Colorado football goes prime time with a superstar Christian coach.
The school that had lost all its thunder on the football field hired a Christian coach and became great seemingly overnight.
Colorado won its first game of the season against last year’s top four team Texas Christian University (TCU). The Buffaloes which are unrated won the away game and gave their Christian coach his first win.
Deion Sanders took over the team during the offseason and immediately made an impact. Sanders was an exceptional athlete himself, starring in pro football and major league baseball.
Sanders was inducted into the NFL Hall of Fame in 2011 for being on of the greatest cornerbacks and players in NFL history. He was also know for his showmanship. He is quoted as saying:
They don’t pay nobody to be humble. Some people will come out to see me do well. Some people will come out to see me get run over. But love me or hate me, they’re going to come out.”
Sanders went on to become a successful head coach and was offered the head coaching job at Colorada during the offseason.
Sanders was immediately attacked by an evil anti-Christian force after his hiring.
FOX News reported in March:
Colorado head coach Deion Sanders has yet to officially appear on the sidelines for the Buffaloes after taking the job in December, but he’s already at the center of controversy over his religion.
Sanders was known for expressing his strong belief in God when it came to his coaching style at Jackson State. When he left the Tigers for the Colorado gig, he was mocked for saying that God had sent him to become the coach of Jackson State but left the job anyway.
With kickoff to the 2023 Buffaloes season just months away, Sanders is now in the middle between two religious groups. One group wants Colorado to force him to stop preaching his religious beliefs to his players, while another one warned the university that telling him to do so could infringe on his rights.
The Freedom from Religion Foundation sent the University of Colorado a letter on Jan. 24 about Sanders’ references to Christianity and claimed they were contacted by residents who were concerned players were potentially being pressured to pray during their team meetings.
The letter also pointed to one prayer in question, which read “Lord, we thank You for this day, Father, for this opportunity as a group. Father, we thank You for the movement that God has put us in place to be in charge of. We thank You for each player here, each coach, each family. In Jesus’ name we pray. Amen.”
The group called on the university to teach Sanders about “his constitutional duties under the Establishment Clause” and to “ensure that Sanders understands that he has been hired as a football coach and not a pastor.” The letter urged the school to provide the group that the coach “will not continue to proselytize to his players or subject them to coercive team prayers,” according to The Christian Post.

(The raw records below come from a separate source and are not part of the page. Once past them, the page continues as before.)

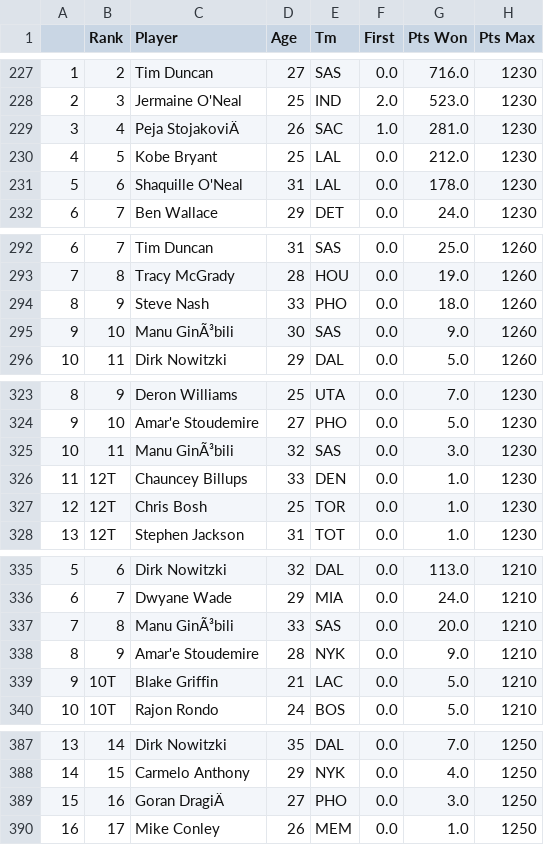
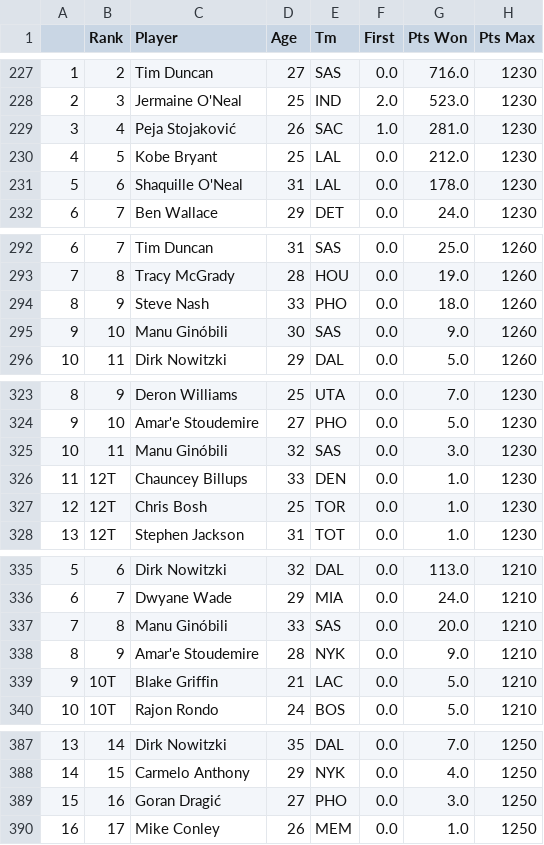
Before and after one commit to DunnyBunny1/HoopProphet, a CSV file: data/mvp_voting_1991-2022.csv, drawn as a sheet; only a part is shown, gaps mark what is left out; the diff covers the shown part only; the diff names each change by its address in the sheet, - before the commit and + after, or states it on an @@ line.

Commit message:
Cleaned player statistics data to account for multiple entries (multiple teams) in single season, modified player mvp voting data CSV creation encoding to account for accomodate for players with special chars in their names

```diff
--- a/data/mvp_voting_1991-2022.csv
+++ b/data/mvp_voting_1991-2022.csv
-C229 (Player): Peja StojakoviÄ
+C229 (Player): Peja Stojaković
-C295 (Player): Manu GinÃ³bili
+C295 (Player): Manu Ginóbili
-C325 (Player): Manu GinÃ³bili
+C325 (Player): Manu Ginóbili
-C337 (Player): Manu GinÃ³bili
+C337 (Player): Manu Ginóbili
-C389 (Player): Goran DragiÄ
+C389 (Player): Goran Dragić
```
Also changed, not shown: 8 edited cells elsewhere in this file, 5 other files.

The school would respond to the letter the next week, saying Sanders was “very receptive to this training and came away from it with a better understanding of the University of Colorado’s policies and the requirements of the Establishment Clause,” according to the Deseret News. The school said if a player had a problem with prayers in the future it would direct them to the Office of Institutional Equity and Compliance.
First Liberty Institute came to the defense of Sanders in February and made clear the school could be violating Sanders’ rights in relation to the 2022 Supreme Court case – Kennedy v. Bremerton.
“We write to correct the Freedom from Religion Foundation’s (FFRF’s) misstatements regarding the requirements imposed by the First Amendment on public school employees’ religious expression,” the letter from First Liberty Institute read. “The Supreme Court has repeatedly held that public school employees may engage in religious expression and exercise; therefore, public universities like CU may not target Coach Sanders (or other members of the football staff) for exercising constitutional rights on campus.”
The Supreme Court rules in favor of a Washington state high school football coach who prayed with his team after games. The court determined the school violated the coach’s First Amendment rights for trying to stop his prayers.